John M. Morehead of North Carolina
The peace convention in Washington continued, but not much new was coming from it. It basically comes down to the Crittenden Compromise again.
WASHINGTON, Wednesday, Feb. 6.
The Peace Convention had a session of four hours to day, during most of which time, Mr. MOREHEAD, of North Carolina, occupied the Chair, Mr. TYLER being too unwell to remain.
Mr. SEDDON, of Virginia, desired to proceed with business, and proposed to take up the Crittenden resolutions for consideration. This met with violent opposition, as most of the Northern Commissioners seemed favorable to delay, and an animated debate followed, in which Messrs. RIVES and SEDDON, of Virginia; CHASE, of Ohio; GUTHRIS, of Kentucky, and others took part. It was finally agreed to defer action until the absent delegations should arrive, and the Convention adjourned.
There seems to be a difference of opinion as to the prospects of harmony in the Convention. Mr. TYLER, Judge RUFFIN and a few others still believe there is a conciliatory spirit, but most of the Southern men profess to see beneath all the fair and patriotic declarations made a radical difference in views which must soon terminate the proceedings of the Convention unfavorably.
The Virginia Commissioners apprehend that the election in their State will be misconceived and lead to difficulty. The result, they say, only proves that their constituents are anxious to preserve the Union, and will await the action of this Convention hopefully. Should they be disappointed, then, they allege, there will be but one voice in the State, and that will be for secession.
The same view is entertained and expressed by the Kentucky Commissioners.
Five of the Tennessee Commissioners arrived this afternoon, and express the opinion that, unless the Crittenden or some similar propositions are speedily agreed on, their State will be almost unanimous for separation from the Union, although she may not join the Southern Confederacy. I give all these expressions of views, of course, without indorsing them.
Senators HUNTER and MASON still declare that it is their opinion that Virginia will secede all the more certainly because of the result of the late election. Mr. GARNETT takes the same position, and expresses regret at the result of the election only because secession is more certain than before, if the Crittenden Compromise is not accepted, and he thinks Virginia’s course will encourage the North to refuse concession.

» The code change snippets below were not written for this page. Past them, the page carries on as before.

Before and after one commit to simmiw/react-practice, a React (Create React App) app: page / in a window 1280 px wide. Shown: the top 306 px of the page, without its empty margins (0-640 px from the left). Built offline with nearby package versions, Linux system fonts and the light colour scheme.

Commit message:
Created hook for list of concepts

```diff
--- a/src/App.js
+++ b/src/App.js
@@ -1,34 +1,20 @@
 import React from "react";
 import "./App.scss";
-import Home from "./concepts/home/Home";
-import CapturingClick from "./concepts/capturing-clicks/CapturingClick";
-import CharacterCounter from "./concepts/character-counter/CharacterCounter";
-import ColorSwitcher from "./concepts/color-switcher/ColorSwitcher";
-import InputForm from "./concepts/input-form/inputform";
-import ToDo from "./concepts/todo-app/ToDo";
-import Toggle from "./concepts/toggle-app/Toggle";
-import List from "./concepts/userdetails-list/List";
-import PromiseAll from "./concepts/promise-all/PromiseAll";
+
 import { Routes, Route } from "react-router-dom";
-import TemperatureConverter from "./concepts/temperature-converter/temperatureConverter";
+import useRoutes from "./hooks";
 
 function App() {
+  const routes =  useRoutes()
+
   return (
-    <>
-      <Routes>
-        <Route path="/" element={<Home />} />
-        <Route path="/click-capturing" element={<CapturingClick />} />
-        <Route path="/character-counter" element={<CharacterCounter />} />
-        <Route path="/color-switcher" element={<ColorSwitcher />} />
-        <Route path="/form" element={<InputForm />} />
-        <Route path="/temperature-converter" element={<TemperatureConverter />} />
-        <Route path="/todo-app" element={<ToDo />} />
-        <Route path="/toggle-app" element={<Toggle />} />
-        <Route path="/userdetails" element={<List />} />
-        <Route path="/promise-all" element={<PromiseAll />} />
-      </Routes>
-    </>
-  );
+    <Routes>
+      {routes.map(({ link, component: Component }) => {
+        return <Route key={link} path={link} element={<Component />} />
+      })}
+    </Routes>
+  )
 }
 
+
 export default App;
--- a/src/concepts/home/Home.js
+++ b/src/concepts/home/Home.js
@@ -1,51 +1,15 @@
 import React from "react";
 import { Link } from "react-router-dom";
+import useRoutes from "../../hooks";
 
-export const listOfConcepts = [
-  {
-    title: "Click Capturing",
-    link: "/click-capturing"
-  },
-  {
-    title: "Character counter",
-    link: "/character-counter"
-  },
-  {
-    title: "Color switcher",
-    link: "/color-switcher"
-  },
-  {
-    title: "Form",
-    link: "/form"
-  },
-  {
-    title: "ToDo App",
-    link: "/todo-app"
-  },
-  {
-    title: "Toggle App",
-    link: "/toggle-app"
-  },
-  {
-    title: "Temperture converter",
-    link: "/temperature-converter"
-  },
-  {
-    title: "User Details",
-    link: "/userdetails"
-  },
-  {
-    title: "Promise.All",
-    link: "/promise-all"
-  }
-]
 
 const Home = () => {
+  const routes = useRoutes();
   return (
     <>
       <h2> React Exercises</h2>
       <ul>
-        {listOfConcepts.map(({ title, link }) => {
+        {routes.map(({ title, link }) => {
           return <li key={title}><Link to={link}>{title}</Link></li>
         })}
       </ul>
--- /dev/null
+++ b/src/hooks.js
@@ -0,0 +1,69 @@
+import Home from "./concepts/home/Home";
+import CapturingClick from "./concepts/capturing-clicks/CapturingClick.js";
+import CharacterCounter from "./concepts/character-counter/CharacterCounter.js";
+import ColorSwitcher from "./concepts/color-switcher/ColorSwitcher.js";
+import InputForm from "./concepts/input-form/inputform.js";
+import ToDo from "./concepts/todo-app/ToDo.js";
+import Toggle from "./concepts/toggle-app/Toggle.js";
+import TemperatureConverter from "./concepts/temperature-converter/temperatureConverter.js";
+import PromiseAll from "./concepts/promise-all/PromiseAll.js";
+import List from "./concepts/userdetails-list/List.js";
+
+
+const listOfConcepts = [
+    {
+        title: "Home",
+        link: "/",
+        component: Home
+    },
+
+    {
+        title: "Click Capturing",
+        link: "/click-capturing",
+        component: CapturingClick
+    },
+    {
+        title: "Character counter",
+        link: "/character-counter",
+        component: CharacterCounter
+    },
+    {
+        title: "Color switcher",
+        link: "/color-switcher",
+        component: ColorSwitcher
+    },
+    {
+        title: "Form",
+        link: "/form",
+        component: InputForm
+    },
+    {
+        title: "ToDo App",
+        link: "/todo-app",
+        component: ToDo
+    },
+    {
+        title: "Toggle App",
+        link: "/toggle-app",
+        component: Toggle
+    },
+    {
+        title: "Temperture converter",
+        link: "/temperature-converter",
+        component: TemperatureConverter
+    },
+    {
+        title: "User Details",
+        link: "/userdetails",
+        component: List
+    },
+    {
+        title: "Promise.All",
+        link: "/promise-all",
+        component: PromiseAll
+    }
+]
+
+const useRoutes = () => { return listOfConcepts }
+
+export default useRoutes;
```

The effect of the Virginia election is exactly opposite. The Republicans, whose self-respect forbade their yielding anything to those who made concession to their demands on the condition of remaining in the Union, are much more inclined to listen to what Virginia asks after having declared her own fidelity to the Government as it is. Senator CRITTENDEN’s propositions will not be accepted by the North in Congress or in the Peace Convention, but there are concessions which are not compromises, and which may be granted.
The New-York delegation have telegraphed that they would be here in the morning in a body.